A demand for more robust mobile phone operating systems will increaseMicrosoft’s presence in the market at the expense of existing players,according to a report released yesterday by ABI Research of Oyster Bay, NewYork.
Branding will play a key role in Microsoft’s market grab in the mobile OSrealm, maintained ABI analyst Brian Pellegrini.
“If you ask people with smart phones which operating system they have,people with operating systems like Symbian, or proprietary systemsgenerally, won’t know it, but they generally know if they have Microsoft,”he told TechNewsWorld.
Bargain Basement Licensing
He noted that the mobile operating system market is so small compared toMicrosoft’s other markets that the software colossus can build share withbargain basement licensing at very low cost to its mammoth bottom line.
“The amount of money that’s involved in the handset operating business is sosmall that it’s really nothing to Microsoft,” he asserted. “So they’recharging almost zero licensing fees per handset.
“The idea behind that,” he continued, “is that they can make the money backby selling applications they create directly to consumers.”
That model contrasts with the current leader in the market, Symbian, whichis only in the OS business and doesn’t produce applications, he said. Attempts by TechNewsWorld to obtain comment from Symbian on the report were unavailing.
However, an advantage operating systems like Symbian and Linux have in themobile market is that they allow developers to work in an open sourceenvironment, Pellegrini contended. “That makes it easier for developers,” hesaid. “Microsoft is totally closed source, and they pretty much dictate themethods of application development that designers can use.”
Compete With Developers
“And Microsoft is probably going to be developing a lot of applicationsnatively so developers will be facing a large amount of competition directlyfrom Microsoft,” he added.

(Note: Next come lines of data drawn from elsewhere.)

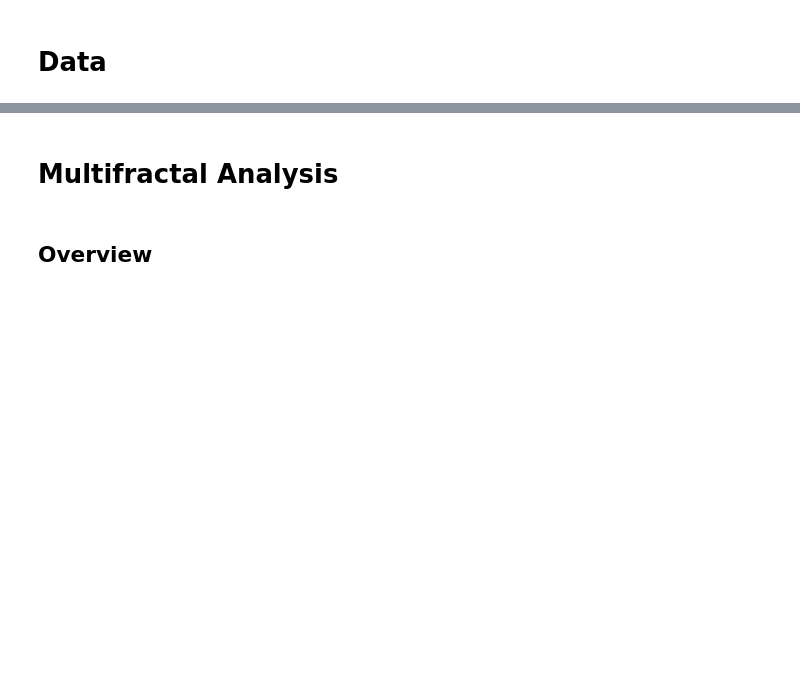
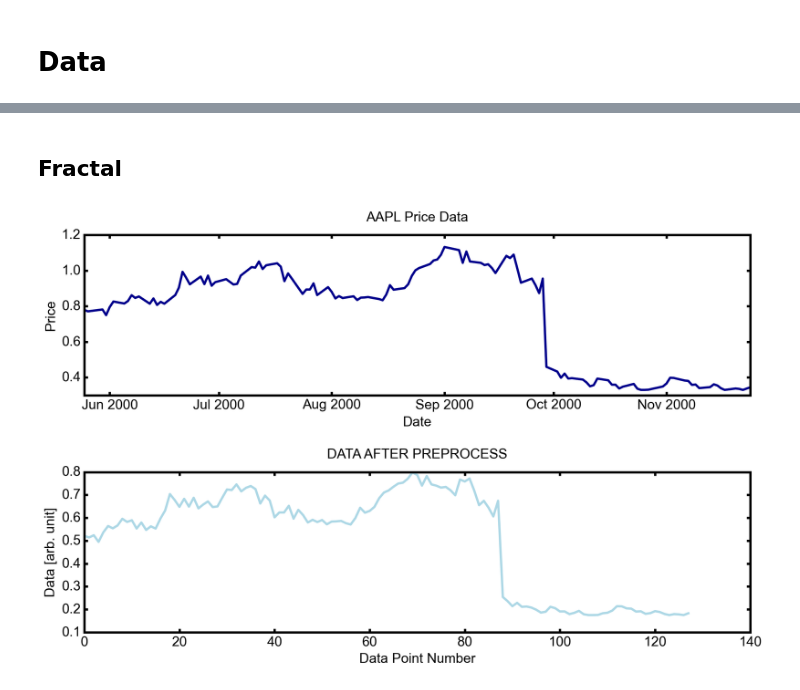
Before and after one commit to erbilcanartun/advanced-technical-analysis, a Jupyter notebook: scientific_indicators.ipynb, the cells around one changed output, grey strips where cells are left out. Drawn from its saved outputs; the diff is of its cells as text; code cells hidden in the pictures; blank space fills up the shorter version.

```diff
--- a/scientific_indicators.ipynb
+++ b/scientific_indicators.ipynb
@@ -102,12 +157,13 @@ df = complex(data.Close, period=100)
 # %% [markdown]
-# Multifractal Analysis
+## Fractal
-# %% [markdown]
-## Overview
 # %%
-length = 2 ** 7 # choose length as a power of 2
+# Data Overview
 
-n = length + 1000
-ts = data.Close[n - length:n]
+length = 2 ** 7 # Choose a power of 2
+skip = 100
+series = data.Close[skip:length + skip]
 
-s = overview(ts, n, preprocess=True)
+overview(ticker, series, length)
+# %% [output]
+[figure, added]
 # %%
```
Also changed, not shown: parts of 43 cells of this notebook.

Microsoft, though, played down that competition. “With its Windows Mobile software, Microsoft is committed to enablingpartner success, providing a consistent and familiar platform for developersto build upon and delivering a great software experience to provideincreased business value to key industry players and exciting experiences toend users,” a spokesperson, who asked not to be identified by name, toldTechNewsWorld via e-mail.

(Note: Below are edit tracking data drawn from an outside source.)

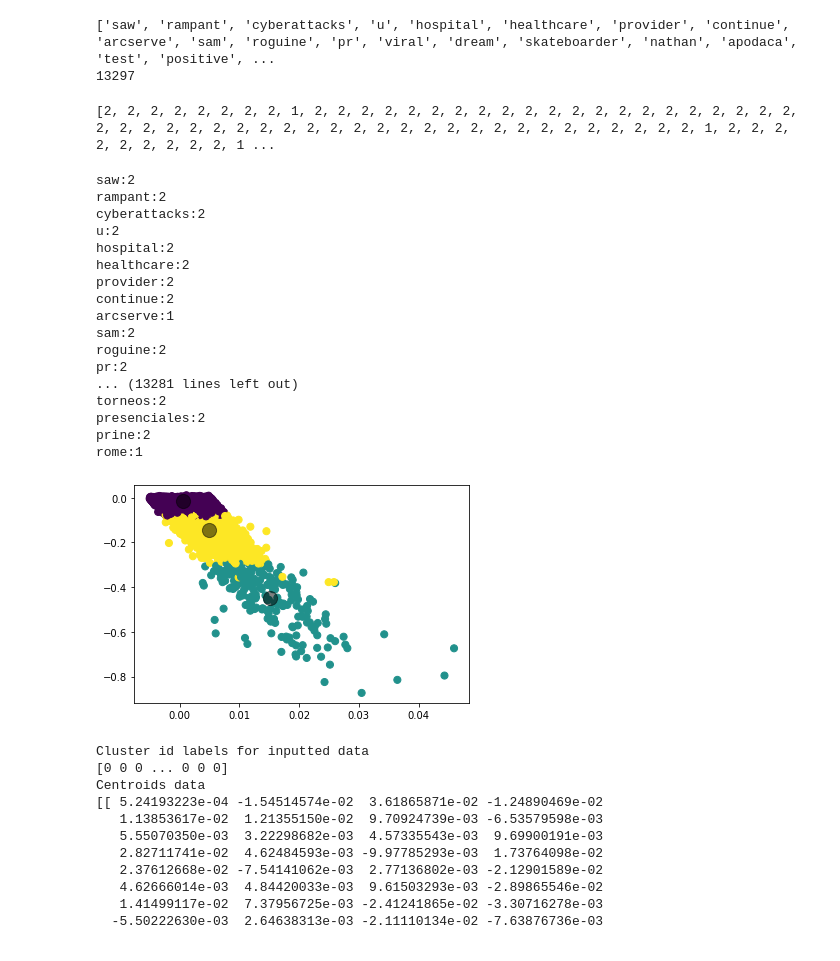
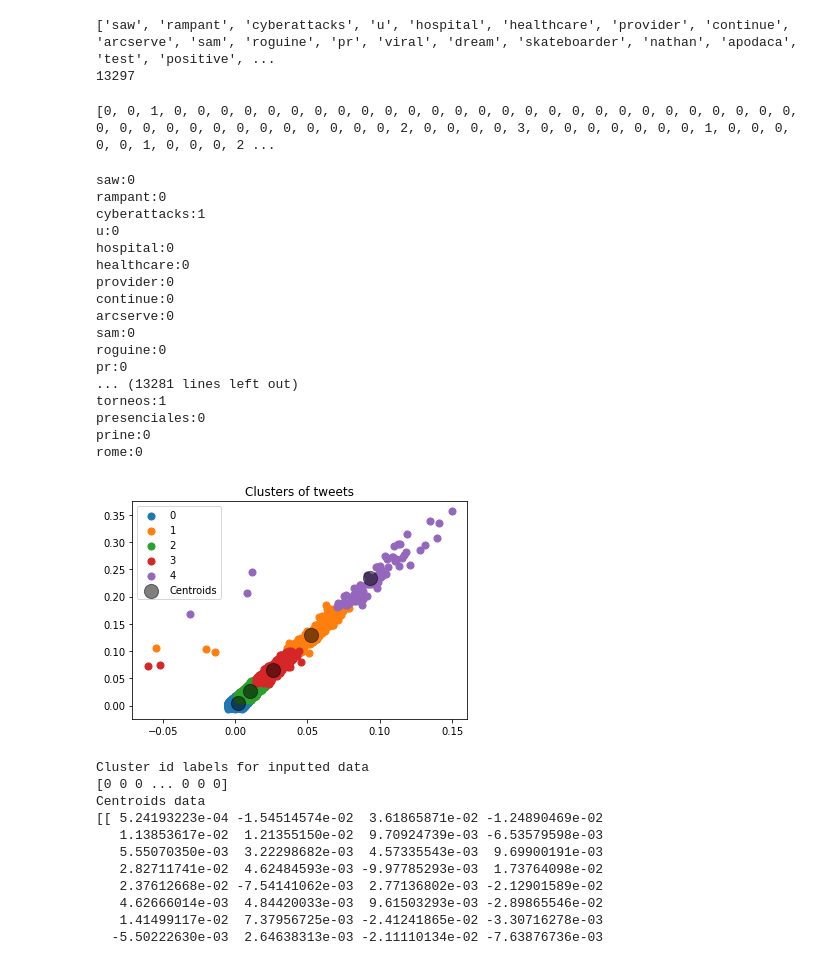
Before and after one commit to GhazwaMa/Tweets-analysis, a Jupyter notebook: NLP+Clustering.ipynb, the cells around one changed output. Drawn from its saved outputs; the diff is of its cells as text; code cells hidden in the pictures.

```diff
--- a/NLP+Clustering.ipynb
+++ b/NLP+Clustering.ipynb
@@ -224,48 +223,53 @@ X = model[model.wv.vocab]
 # %%
 from nltk.cluster import KMeansClusterer
 import nltk
-NUM_CLUSTERS=3
+NUM_CLUSTERS=5
 kclusterer = KMeansClusterer(NUM_CLUSTERS, distance=nltk.cluster.util.cosine_distance, repeats=25)
 assigned_clusters = kclusterer.cluster(X, assign_clusters=True)
 print (assigned_clusters)
 # %% [output]
-[2, 2, 2, 2, 2, 2, 2, 2, 1, 2, 2, 2, 2, 2, 2, 2, 2, 2, 2, 2, 2, 2, 2, 2, 2, 2, 2, 2, 2, 2, 2, 2, 2, 2, 2, 2, 2, 2, 2, 2, 2, 2, 2, 2, 2, 2, 2, 2, 2, 2, 2, 2, 2, 2, 2, 2, 1, 2, 2, 2, 2, 2, 2, 2, 2, 2, 1 ...
+[0, 0, 1, 0, 0, 0, 0, 0, 0, 0, 0, 0, 0, 0, 0, 0, 0, 0, 0, 0, 0, 0, 0, 0, 0, 0, 0, 0, 0, 0, 0, 0, 0, 0, 0, 0, 0, 0, 0, 0, 0, 0, 0, 2, 0, 0, 0, 0, 3, 0, 0, 0, 0, 0, 0, 0, 1, 0, 0, 0, 0, 0, 1, 0, 0, 0, 2 ...
 # %%
 words = list(model.wv.vocab)
 for i, word in enumerate(words):
     print (word + ":" + str(assigned_clusters[i]))
 # %% [output]
-saw:2
-rampant:2
-cyberattacks:2
-u:2
-hospital:2
-healthcare:2
-provider:2
-continue:2
-arcserve:1
-sam:2
-roguine:2
-pr:2
+saw:0
+rampant:0
+cyberattacks:1
+u:0
+hospital:0
+healthcare:0
+provider:0
+continue:0
+arcserve:0
+sam:0
+roguine:0
+pr:0
 ... (13281 lines left out)
-torneos:2
-presenciales:2
-prine:2
-rome:1
+torneos:1
+presenciales:0
+prine:0
+rome:0
 # %%
 from sklearn.metrics import pairwise_distances_argmin
 from sklearn import cluster
 from sklearn import metrics
 kmeans = cluster.KMeans(n_clusters=NUM_CLUSTERS)
 kmeans.fit(X)
 y_kmeans = kmeans.predict(X)
-labels = kmeans.labels_
-
-plt.scatter(X[:, 0], X[:, 1], c=y_kmeans, s=50, cmap='viridis')
+label = kmeans.labels_
+#Getting unique labels
+u_labels = np.unique(label)
+for i in u_labels:
+    plt.scatter(X[label == i , 0] , X[label == i , 1] ,label = i, s=50, cmap='viridis')
 centroids = kmeans.cluster_centers_
-plt.scatter(centroids[:, 0], centroids[:, 1], c='black', s=200, alpha=0.5);
+plt.scatter(centroids[:, 0], centroids[:, 1],label='Centroids',c='black', s=200, alpha=0.5);
+plt.title('Clusters of tweets')
+plt.legend()
+plt.show()
 # %% [output]
-[figure, old version]
+[figure, new version]
 # %%
 print ("Cluster id labels for inputted data")
 print (labels)
```
Also changed, not shown: parts of 11 cells of this notebook.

The mobile market will be tough to crack for any vendor who eschews openstandards, averred Eric Chu, director J2ME business and marketing for SunMicrosystems in Santa Clara, California.
Ridiculous Amounts of Cash
“There is a strong desire in the industry — both by the carriers and thedevice manufacturers — to make sure they drive mobile data services usingopen standards,” he told TechNewsWorld. “From our perspective, we think itwould be a challenge for any company to come in with a proprietary solutionand get any traction.”
But that might not be the case with Microsoft. “They’re a threat ineverything they do,” said Jonathan N. Schreiber, CEO of Xingtone, a handsetsoftware maker in Los Angeles. “They have a ridiculous amount of cash in thebank.”
“As phones become more of extension of the PC, consumers will want to buythings that they’re comfortable with,” he noted. “If Microsoft can offer anexperience… [similar to] what you’re used to on a computer, itseems to make sense that they will be a significant force.”
Old Nemesis Linux
Just as Microsoft couldn’t ignore computer gaming, it can’t ignore thehandset market, he contended. “Microsoft can’t give up on this space,” hesaid. “They’re going to do what they have to do push their ability in thismarket.”
Asked if Microsoft will have to compete in the mobile OS market with its oldnemesis Linux, Pellegrini noted, “Linux’s biggest chance is in China. Giventhe socialist government there, it gives them a lot of power over how thingsare set up. And it’s cheap. But it isn’t on the radar screen so much yet.”
As for Microsoft, it appears to have adopted a wait-and-see attitude towardLinux’s fortunes in the mobile arena. “With the incredible level ofinnovation occurring in the mobile space, comes an incredible level ofcompetition and choice — which is good for the industry,” the companyspokesperson said. “Time will tell whether Linux will gain traction in thismarket.”
Standard OS Wanted
Most mobile phones in the market today have operating systems designed bytheir manufacturers, but that will change as more robust capabilities arebuilt into handsets. Greater handset sophistication will drive the markettoward third-party OS makers, Pellegrini maintained.
Consumer demand for greater interoperability between phones will alsocontribute toward adoption of third-party operating systems.
“Users want to be able to send pictures and instant messages to one anotherand not have any nonsense to put up with,” Pellegrini said. “For that tohappen effectively, you need a standard operating system.”
Proprietary operating systems will continue to dominate the market, headded. “For the foreseeable future, proprietary systems will be in the majority oftotal handsets,” Pellegrini said. “Standardized systems will sit primarily in thesmart phone and PDA space. For the most part proprietary systems will handlethe cheaper phones.”